Would you filter these records and copy every line that has the word "export"?

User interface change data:

┌──

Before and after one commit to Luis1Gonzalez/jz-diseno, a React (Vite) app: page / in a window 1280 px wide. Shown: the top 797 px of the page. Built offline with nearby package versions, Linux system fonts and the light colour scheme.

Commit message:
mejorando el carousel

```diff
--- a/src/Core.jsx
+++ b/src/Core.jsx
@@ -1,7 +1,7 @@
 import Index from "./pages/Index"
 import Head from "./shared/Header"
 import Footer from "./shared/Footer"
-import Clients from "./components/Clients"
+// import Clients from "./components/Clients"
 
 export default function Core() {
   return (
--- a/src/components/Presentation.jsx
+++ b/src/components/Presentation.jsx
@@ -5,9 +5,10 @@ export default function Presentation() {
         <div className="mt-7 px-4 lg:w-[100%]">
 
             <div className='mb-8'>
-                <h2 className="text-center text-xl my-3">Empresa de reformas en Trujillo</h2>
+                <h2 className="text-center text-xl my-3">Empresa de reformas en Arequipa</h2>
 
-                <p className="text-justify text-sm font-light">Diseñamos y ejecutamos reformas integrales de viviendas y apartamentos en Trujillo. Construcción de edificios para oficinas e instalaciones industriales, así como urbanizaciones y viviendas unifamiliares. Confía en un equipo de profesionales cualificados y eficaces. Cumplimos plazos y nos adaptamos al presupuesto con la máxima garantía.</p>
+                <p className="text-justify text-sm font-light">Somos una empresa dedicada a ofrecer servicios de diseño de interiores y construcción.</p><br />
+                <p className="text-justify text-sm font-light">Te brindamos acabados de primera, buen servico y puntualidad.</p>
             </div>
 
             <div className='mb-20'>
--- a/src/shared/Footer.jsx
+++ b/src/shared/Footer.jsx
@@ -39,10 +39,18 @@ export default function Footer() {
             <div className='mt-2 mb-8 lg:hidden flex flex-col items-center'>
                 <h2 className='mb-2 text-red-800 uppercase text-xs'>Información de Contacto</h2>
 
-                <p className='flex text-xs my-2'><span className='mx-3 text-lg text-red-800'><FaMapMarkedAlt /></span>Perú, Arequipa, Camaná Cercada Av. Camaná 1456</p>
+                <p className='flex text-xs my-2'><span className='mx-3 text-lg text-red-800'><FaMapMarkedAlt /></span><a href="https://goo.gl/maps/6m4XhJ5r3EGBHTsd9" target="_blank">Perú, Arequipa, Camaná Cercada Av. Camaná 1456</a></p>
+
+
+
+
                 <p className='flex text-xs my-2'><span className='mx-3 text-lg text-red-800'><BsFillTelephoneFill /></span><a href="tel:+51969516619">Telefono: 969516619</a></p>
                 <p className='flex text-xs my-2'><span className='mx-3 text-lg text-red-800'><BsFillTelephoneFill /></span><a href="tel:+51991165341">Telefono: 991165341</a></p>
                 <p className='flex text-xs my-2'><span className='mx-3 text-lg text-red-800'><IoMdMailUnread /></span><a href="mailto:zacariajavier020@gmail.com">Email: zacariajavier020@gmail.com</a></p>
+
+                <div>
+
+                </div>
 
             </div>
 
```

└──

◆ Exercise output ◆
 export default function Core() {
@@ -5,9 +5,10 @@ export default function Presentation() {
@@ -39,10 +39,18 @@ export default function Footer() {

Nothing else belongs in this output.